Output what the records say, word for word, with no images.

* _Records drawn from a dataset_:
◇ ◇ ◇ ◇
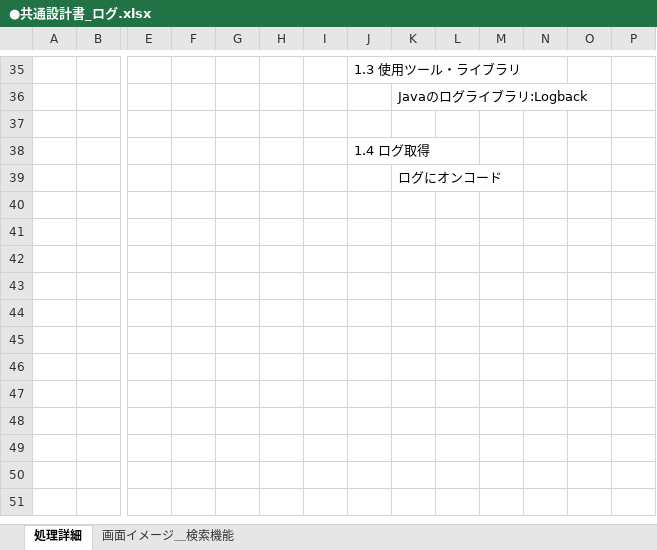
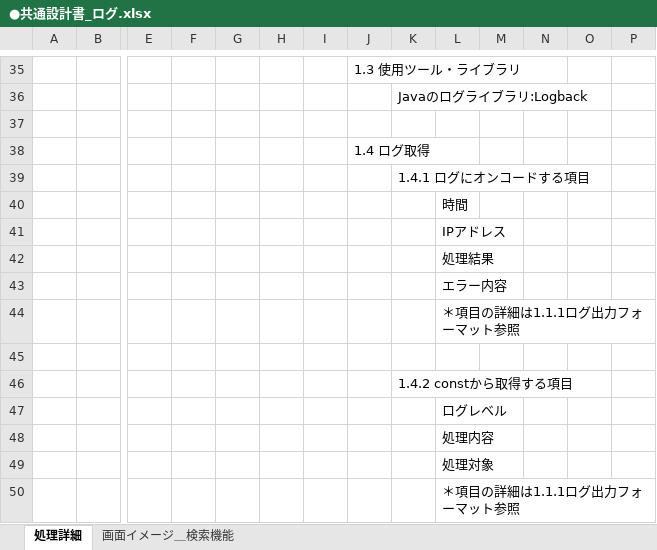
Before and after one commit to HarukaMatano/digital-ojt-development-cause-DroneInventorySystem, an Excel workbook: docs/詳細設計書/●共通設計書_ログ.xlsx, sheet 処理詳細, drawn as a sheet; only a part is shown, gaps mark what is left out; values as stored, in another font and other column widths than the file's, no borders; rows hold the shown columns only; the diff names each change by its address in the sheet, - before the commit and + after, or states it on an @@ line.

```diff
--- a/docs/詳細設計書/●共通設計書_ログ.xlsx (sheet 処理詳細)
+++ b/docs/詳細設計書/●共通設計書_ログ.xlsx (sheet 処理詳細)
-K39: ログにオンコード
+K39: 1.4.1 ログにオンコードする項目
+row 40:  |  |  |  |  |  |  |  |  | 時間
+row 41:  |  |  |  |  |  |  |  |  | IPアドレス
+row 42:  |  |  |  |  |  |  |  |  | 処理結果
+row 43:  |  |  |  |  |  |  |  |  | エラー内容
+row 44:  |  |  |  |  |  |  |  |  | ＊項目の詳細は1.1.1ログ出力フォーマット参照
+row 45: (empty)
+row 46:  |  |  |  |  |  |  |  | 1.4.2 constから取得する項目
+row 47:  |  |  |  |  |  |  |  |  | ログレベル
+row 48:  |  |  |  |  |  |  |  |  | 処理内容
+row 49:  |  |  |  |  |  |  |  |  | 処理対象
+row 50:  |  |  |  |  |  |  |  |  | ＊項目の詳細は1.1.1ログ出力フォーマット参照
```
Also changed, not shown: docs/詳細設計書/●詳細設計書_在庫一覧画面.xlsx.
◇ ◇ ◇ ◇
* _YOUR SOLUTION_:
Before and after one commit to HarukaMatano/digital-ojt-development-cause-DroneInventorySystem, an Excel workbook: docs/詳細設計書/●共通設計書_ログ.xlsx, sheet 処理詳細, drawn as a sheet; only a part is shown, gaps mark what is left out; values as stored, in another font and other column widths than the file's, no borders; rows hold the shown columns only; the diff names each change by its address in the sheet, - before the commit and + after, or states it on an @@ line.

```diff
--- a/docs/詳細設計書/●共通設計書_ログ.xlsx (sheet 処理詳細)
+++ b/docs/詳細設計書/●共通設計書_ログ.xlsx (sheet 処理詳細)
-K39: ログにオンコード
+K39: 1.4.1 ログにオンコードする項目
+row 40:  |  |  |  |  |  |  |  |  | 時間
+row 41:  |  |  |  |  |  |  |  |  | IPアドレス
+row 42:  |  |  |  |  |  |  |  |  | 処理結果
+row 43:  |  |  |  |  |  |  |  |  | エラー内容
+row 44:  |  |  |  |  |  |  |  |  | ＊項目の詳細は1.1.1ログ出力フォーマット参照
+row 45: (empty)
+row 46:  |  |  |  |  |  |  |  | 1.4.2 constから取得する項目
+row 47:  |  |  |  |  |  |  |  |  | ログレベル
+row 48:  |  |  |  |  |  |  |  |  | 処理内容
+row 49:  |  |  |  |  |  |  |  |  | 処理対象
+row 50:  |  |  |  |  |  |  |  |  | ＊項目の詳細は1.1.1ログ出力フォーマット参照
```
Also changed, not shown: docs/詳細設計書/●詳細設計書_在庫一覧画面.xlsx.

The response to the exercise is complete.